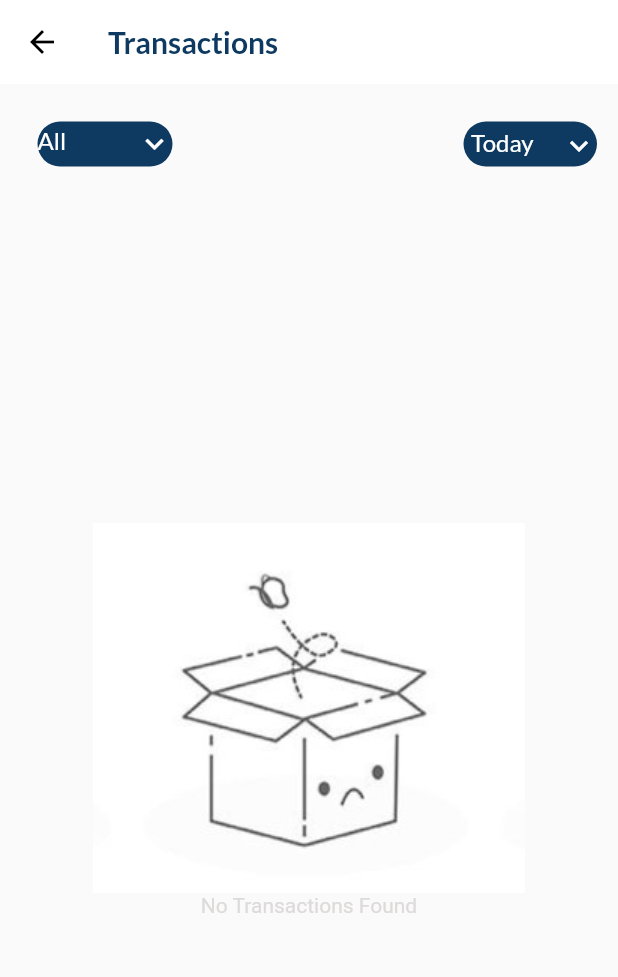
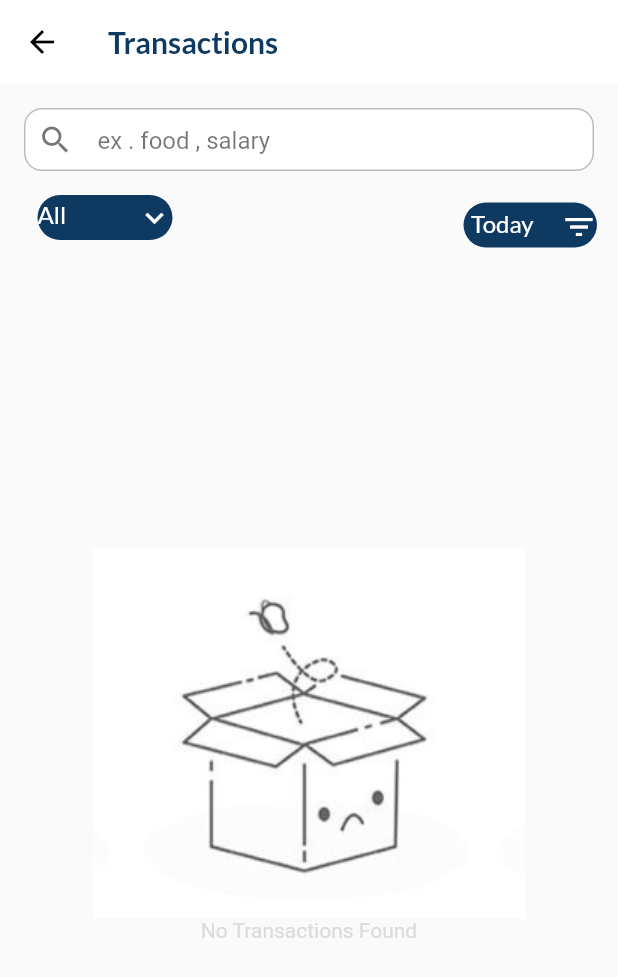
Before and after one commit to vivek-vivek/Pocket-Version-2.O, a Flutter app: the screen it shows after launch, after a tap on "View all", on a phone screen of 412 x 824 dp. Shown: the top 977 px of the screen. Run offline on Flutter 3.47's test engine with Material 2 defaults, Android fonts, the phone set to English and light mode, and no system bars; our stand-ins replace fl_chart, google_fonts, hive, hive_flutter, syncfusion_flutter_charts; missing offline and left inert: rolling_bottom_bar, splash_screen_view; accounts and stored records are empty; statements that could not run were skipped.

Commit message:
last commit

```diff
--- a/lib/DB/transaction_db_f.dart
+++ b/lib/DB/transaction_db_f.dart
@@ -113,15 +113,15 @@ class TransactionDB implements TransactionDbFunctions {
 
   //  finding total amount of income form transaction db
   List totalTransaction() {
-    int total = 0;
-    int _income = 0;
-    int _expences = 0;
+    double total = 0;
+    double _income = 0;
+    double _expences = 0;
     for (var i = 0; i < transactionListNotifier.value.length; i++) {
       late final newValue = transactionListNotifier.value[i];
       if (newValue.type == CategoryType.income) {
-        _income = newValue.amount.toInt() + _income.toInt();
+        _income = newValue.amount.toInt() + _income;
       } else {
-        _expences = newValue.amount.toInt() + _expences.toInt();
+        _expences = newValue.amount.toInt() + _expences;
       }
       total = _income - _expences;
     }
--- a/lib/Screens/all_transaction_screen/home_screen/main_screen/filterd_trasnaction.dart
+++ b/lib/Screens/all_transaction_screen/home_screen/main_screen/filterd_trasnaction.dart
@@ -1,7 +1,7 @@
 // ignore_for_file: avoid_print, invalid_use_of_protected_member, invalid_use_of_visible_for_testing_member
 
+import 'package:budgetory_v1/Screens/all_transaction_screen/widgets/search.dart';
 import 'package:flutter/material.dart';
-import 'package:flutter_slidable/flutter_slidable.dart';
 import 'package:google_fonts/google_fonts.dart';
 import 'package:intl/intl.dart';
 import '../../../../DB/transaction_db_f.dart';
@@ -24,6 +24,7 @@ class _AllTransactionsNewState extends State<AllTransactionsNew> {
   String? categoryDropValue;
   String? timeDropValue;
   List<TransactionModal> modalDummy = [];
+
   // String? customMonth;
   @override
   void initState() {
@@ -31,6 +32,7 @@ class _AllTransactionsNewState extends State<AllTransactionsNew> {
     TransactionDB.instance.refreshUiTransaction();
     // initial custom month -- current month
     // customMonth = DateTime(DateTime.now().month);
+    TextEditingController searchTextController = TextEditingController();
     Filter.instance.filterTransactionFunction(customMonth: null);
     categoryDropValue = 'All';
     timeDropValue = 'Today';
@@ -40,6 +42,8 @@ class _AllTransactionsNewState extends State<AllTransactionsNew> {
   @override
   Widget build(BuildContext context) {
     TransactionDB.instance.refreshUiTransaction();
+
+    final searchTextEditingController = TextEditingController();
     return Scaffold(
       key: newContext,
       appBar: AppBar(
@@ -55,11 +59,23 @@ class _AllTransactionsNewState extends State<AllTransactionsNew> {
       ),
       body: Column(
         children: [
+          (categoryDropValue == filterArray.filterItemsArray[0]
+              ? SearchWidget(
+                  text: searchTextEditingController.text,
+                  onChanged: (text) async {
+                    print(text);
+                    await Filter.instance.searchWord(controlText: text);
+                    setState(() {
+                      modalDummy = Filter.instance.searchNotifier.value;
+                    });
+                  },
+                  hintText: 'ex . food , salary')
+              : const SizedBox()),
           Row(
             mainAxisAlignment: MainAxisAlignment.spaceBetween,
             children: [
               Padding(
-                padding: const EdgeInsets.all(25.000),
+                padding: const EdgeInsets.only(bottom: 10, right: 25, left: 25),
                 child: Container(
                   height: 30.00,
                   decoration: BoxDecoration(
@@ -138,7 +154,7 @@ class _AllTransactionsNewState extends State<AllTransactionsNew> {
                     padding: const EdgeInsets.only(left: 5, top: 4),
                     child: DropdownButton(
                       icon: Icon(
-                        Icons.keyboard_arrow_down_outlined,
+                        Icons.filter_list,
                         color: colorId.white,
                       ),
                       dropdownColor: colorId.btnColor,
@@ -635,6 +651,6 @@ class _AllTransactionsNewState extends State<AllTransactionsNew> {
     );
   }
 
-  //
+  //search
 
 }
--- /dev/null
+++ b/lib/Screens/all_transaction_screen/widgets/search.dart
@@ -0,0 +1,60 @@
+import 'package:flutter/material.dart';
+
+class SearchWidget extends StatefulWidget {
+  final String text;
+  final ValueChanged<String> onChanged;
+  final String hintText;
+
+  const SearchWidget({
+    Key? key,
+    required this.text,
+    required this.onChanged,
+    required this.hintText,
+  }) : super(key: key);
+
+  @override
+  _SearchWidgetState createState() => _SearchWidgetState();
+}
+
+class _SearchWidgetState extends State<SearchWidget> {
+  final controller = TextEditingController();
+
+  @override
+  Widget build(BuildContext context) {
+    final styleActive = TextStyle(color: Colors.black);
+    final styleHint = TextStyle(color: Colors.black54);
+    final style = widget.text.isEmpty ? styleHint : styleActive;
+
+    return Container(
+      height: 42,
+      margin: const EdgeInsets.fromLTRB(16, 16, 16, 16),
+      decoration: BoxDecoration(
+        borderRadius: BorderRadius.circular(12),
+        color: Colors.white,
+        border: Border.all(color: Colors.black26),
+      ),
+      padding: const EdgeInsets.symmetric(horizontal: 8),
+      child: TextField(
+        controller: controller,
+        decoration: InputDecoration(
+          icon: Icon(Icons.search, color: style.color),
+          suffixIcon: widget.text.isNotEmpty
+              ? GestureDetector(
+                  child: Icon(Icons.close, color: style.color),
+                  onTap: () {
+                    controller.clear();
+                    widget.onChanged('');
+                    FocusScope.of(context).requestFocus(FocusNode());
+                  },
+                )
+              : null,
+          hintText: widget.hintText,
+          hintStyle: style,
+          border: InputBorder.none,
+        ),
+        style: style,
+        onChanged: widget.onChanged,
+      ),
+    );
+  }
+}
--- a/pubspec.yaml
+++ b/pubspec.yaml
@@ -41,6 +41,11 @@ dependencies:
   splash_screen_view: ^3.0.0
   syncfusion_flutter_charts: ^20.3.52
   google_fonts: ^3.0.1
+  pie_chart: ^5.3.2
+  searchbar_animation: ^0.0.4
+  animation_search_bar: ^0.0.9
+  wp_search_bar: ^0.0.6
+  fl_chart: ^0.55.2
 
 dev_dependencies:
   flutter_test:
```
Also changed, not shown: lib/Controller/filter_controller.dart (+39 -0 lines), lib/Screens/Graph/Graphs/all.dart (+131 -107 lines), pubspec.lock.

=-=-=-=-=

**Exercise goal**
Line count for the string "onChanged": give the number of lines in the listing that hold it, with no other output.

**Exercise response**
5